━━━ Material supplied

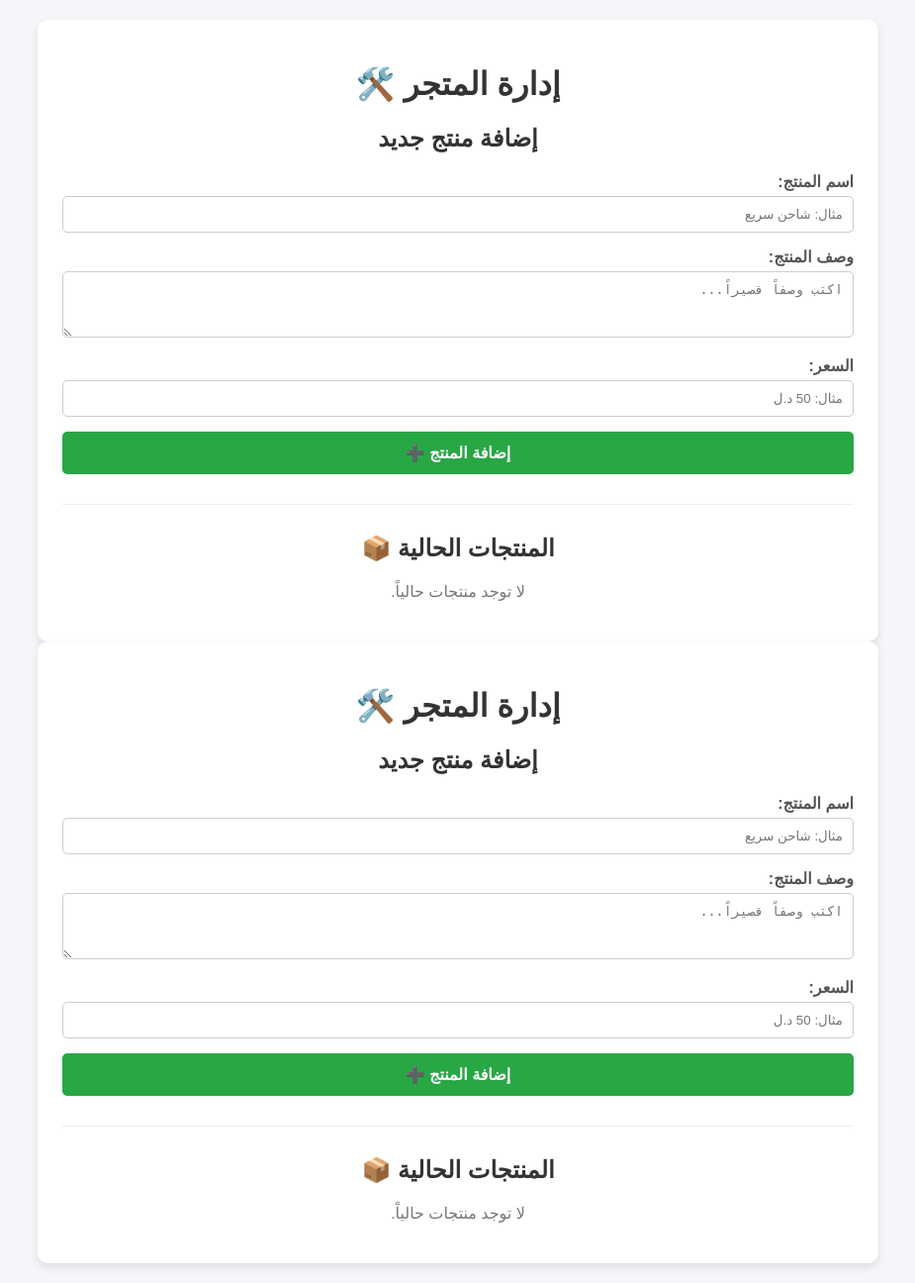
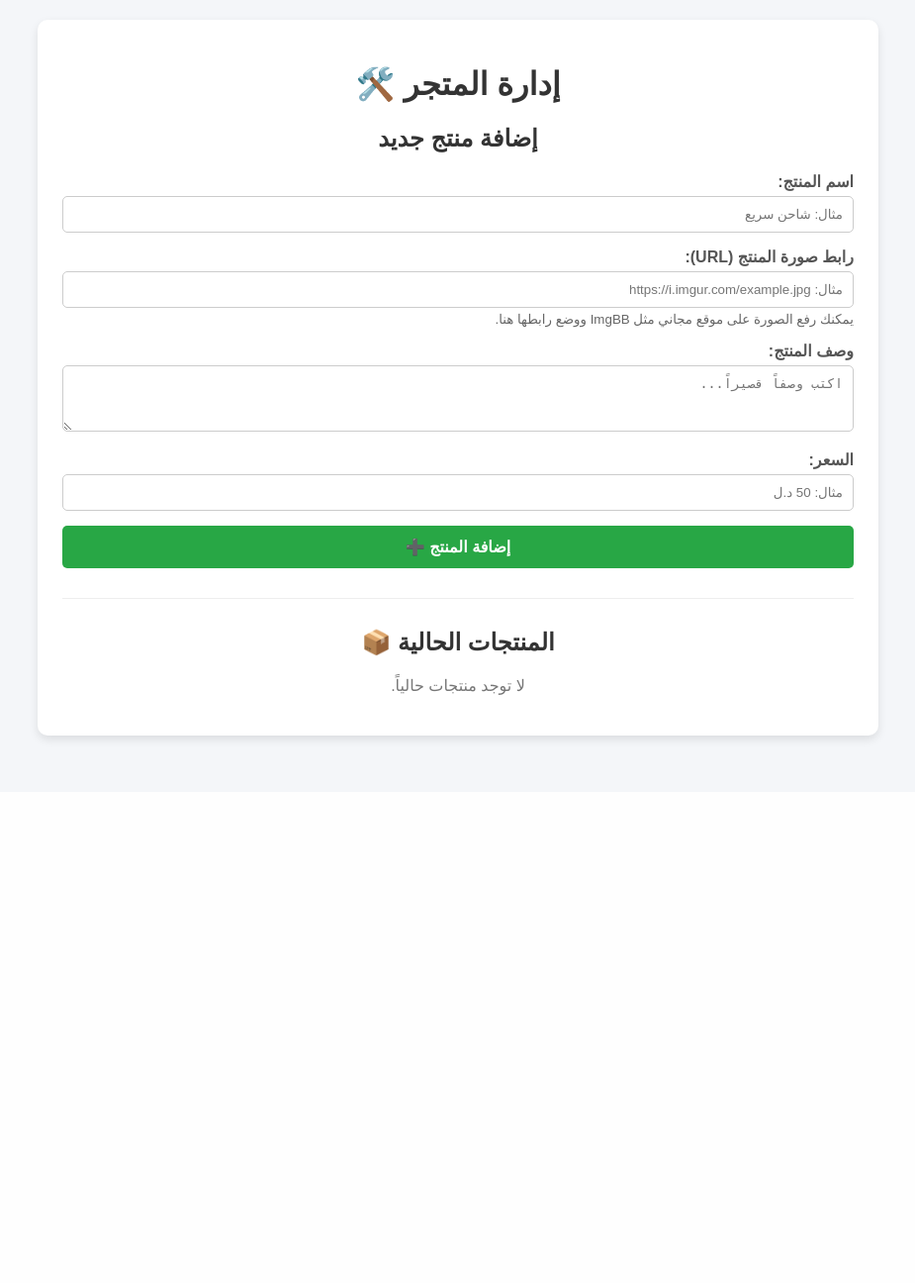
Before and after one commit to jeronkazezkazez-sys/my-store, a Flask app: page /admin in a window 1280 px wide. Shown: the whole page at 99% size, without its empty margins (177-1102 px from the left). After the commit the page ends 753 px from the top, so only its background shows below. Run offline with Flask 3, Linux system fonts and the light colour scheme; data that the repository does not hold is empty.

Commit message:
Add files via upload

```diff
--- a/templates/admin.html
+++ b/templates/admin.html
@@ -1,5 +1,6 @@
 <!DOCTYPE html>
 <html dir="rtl" lang="ar">
+
 <head>
     <meta charset="UTF-8">
     <meta name="viewport" content="width=device-width, initial-scale=1.0">
@@ -12,34 +13,42 @@
             padding: 20px;
             direction: rtl;
         }
+
         .container {
             max-width: 800px;
             margin: auto;
             background: #ffffff;
             padding: 25px;
             border-radius: 10px;
-            box-shadow: 0 4px 10px rgba(0,0,0,0.1);
+            box-shadow: 0 4px 10px rgba(0, 0, 0, 0.1);
         }
-        h1, h2 {
+
+        h1,
+        h2 {
             color: #333;
             text-align: center;
         }
+
         .form-group {
             margin-bottom: 15px;
         }
+
         label {
             display: block;
             margin-bottom: 5px;
             font-weight: bold;
             color: #555;
         }
-        input[type="text"], textarea {
+
+        input[type="text"],
+        textarea {
             width: 100%;
             padding: 10px;
             border: 1px solid #ccc;
             border-radius: 5px;
             box-sizing: border-box;
         }
+
         button {
             width: 100%;
             background-color: #28a745;
@@ -51,17 +60,17 @@
             cursor: pointer;
             font-weight: bold;
         }
+
         button:hover {
             background-color: #218838;
         }
+
         hr {
             margin: 30px 0;
             border: 0;
             border-top: 1px solid #eee;
         }
-        .product-list {
-            margin-top: 20px;
-        }
+
         .product-item {
             display: flex;
             justify-content: space-between;
@@ -72,6 +81,21 @@
             border-radius: 5px;
             margin-bottom: 10px;
         }
+
+        .product-info {
+            display: flex;
+            align-items: center;
+            gap: 15px;
+        }
+
+        .product-img {
+            width: 60px;
+            height: 60px;
+            object-fit: cover;
+            border-radius: 5px;
+            border: 1px solid #ccc;
+        }
+
         .delete-btn {
             background-color: #dc3545;
             color: white;
@@ -79,14 +103,10 @@
             text-decoration: none;
             border-radius: 4px;
             font-size: 14px;
-            font-weight: normal;
-            width: auto;
-        }
-        .delete-btn:hover {
-            background-color: #c82333;
         }
     </style>
 </head>
+
 <body>
 
     <div class="container">
@@ -97,6 +117,13 @@
             <div class="form-group">
                 <label for="name">اسم المنتج:</label>
                 <input type="text" id="name" name="name" required placeholder="مثال: شاحن سريع">
+            </div>
+
+            <div class="form-group">
+                <label for="image">رابط صورة المنتج (URL):</label>
+                <input type="text" id="image" name="image" placeholder="مثال: https://i.imgur.com/example.jpg">
+                <small style="color: #666; display: block; margin-top: 4px;">يمكنك رفع الصورة على موقع مجاني مثل ImgBB
+                    ووضع رابطها هنا.</small>
             </div>
 
             <div class="form-group">
@@ -118,12 +145,23 @@
         <div class="product-list">
             {% for product in products %}
             <div class="product-item">
+                <div class="product-info">
+                    {% if product.image %}
+                    <img src="{{ product.image }}" class="product-img" alt="{{ product.name }}">
+                    {% else %}
+                    <div class="product-img"
+                        style="display:flex; align-items:center; justify-center; background:#eee; font-size:10px; text-align:center;">
+                        بدون صورة</div>
+                    {% endif %}
                     <div>
-                <strong>{{ product.name }}</strong> - {{ product.price }}
+                        <strong>{{ product.name }}</strong> - <span style="color:#28a745; font-weight:bold;">{{
+                            product.price }}</span>
                         <br>
                         <small style="color: #666;">{{ product.description }}</small>
                     </div>
-            <a href="/delete/{{ product.id }}" class="delete-btn" onclick="return confirm('هل أنت تأكد من حذف هذا المنتج؟')">حذف 🗑️</a>
+                </div>
+                <a href="/delete/{{ product.id }}" class="delete-btn"
+                    onclick="return confirm('هل أنت تأكد من حذف هذا المنتج؟')">حذف 🗑️</a>
             </div>
             {% else %}
             <p style="text-align: center; color: #777;">لا توجد منتجات حالياً.</p>
@@ -132,138 +170,5 @@
     </div>
 
 </body>
-</html≻<!DOCTYPE html>
-<html dir="rtl" lang="ar">
-<head>
-    <meta charset="UTF-8">
-    <meta name="viewport" content="width=device-width, initial-scale=1.0">
-    <title>لوحة التحكم - إدارة المنتجات</title>
-    <style>
-        body {
-            font-family: Arial, sans-serif;
-            background-color: #f4f6f9;
-            margin: 0;
-            padding: 20px;
-            direction: rtl;
-        }
-        .container {
-            max-width: 800px;
-            margin: auto;
-            background: #ffffff;
-            padding: 25px;
-            border-radius: 10px;
-            box-shadow: 0 4px 10px rgba(0,0,0,0.1);
-        }
-        h1, h2 {
-            color: #333;
-            text-align: center;
-        }
-        .form-group {
-            margin-bottom: 15px;
-        }
-        label {
-            display: block;
-            margin-bottom: 5px;
-            font-weight: bold;
-            color: #555;
-        }
-        input[type="text"], textarea {
-            width: 100%;
-            padding: 10px;
-            border: 1px solid #ccc;
-            border-radius: 5px;
-            box-sizing: border-box;
-        }
-        button {
-            width: 100%;
-            background-color: #28a745;
-            color: white;
-            padding: 12px;
-            border: none;
-            border-radius: 5px;
-            font-size: 16px;
-            cursor: pointer;
-            font-weight: bold;
-        }
-        button:hover {
-            background-color: #218838;
-        }
-        hr {
-            margin: 30px 0;
-            border: 0;
-            border-top: 1px solid #eee;
-        }
-        .product-list {
-            margin-top: 20px;
-        }
-        .product-item {
-            display: flex;
-            justify-content: space-between;
-            align-items: center;
-            background: #f8f9fa;
-            padding: 12px 15px;
-            border: 1px solid #ddd;
-            border-radius: 5px;
-            margin-bottom: 10px;
-        }
-        .delete-btn {
-            background-color: #dc3545;
-            color: white;
-            padding: 6px 12px;
-            text-decoration: none;
-            border-radius: 4px;
-            font-size: 14px;
-            font-weight: normal;
-            width: auto;
-        }
-        .delete-btn:hover {
-            background-color: #c82333;
-        }
-    </style>
-</head>
-<body>
 
-<div class="container">
-    <h1>إدارة المتجر 🛠️</h1>
-
-    <h2>إضافة منتج جديد</h2>
-    <form action="/add" method="POST">
-        <div class="form-group">
-            <label for="name">اسم المنتج:</label>
-            <input type="text" id="name" name="name" required placeholder="مثال: شاحن سريع">
-        </div>
-
-        <div class="form-group">
-            <label for="description">وصف المنتج:</label>
-            <textarea id="description" name="description" rows="3" placeholder="اكتب وصفاً قصيراً..."></textarea>
-        </div>
-
-        <div class="form-group">
-            <label for="price">السعر:</label>
-            <input type="text" id="price" name="price" required placeholder="مثال: 50 د.ل">
-        </div>
-
-        <button type="submit">إضافة المنتج ➕</button>
-    </form>
-
-    <hr>
-
-    <h2>المنتجات الحالية 📦</h2>
-    <div class="product-list">
-        {% for product in products %}
-        <div class="product-item">
-            <div>
-                <strong>{{ product.name }}</strong> - {{ product.price }}
-                <br>
-                <small style="color: #666;">{{ product.description }}</small>
-            </div>
-            <a href="/delete/{{ product.id }}" class="delete-btn" onclick="return confirm('هل أنت تأكد من حذف هذا المنتج؟')">حذف 🗑️</a>
-        </div>
-        {% else %}
-        <p style="text-align: center; color: #777;">لا توجد منتجات حالياً.</p>
-        {% endfor %}
-    </div>
-</div>
-
-</body>
 </html>
--- /dev/null
+++ b/templates/requirements.txt
@@ -0,0 +1,2 @@
+Flask
+gunicorn
```
Also changed, not shown: templates/app.py (added, +107 -0 lines), templates/index.html (+123 -17 lines), templates/store_api.py (added, +156 -0 lines), 2 other files. Lines whose indentation alone changed are shown as unchanged.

━━━━━━

Identify the lines in the records above that contain the word "button", then state how many there are and nothing more.

Your response:
5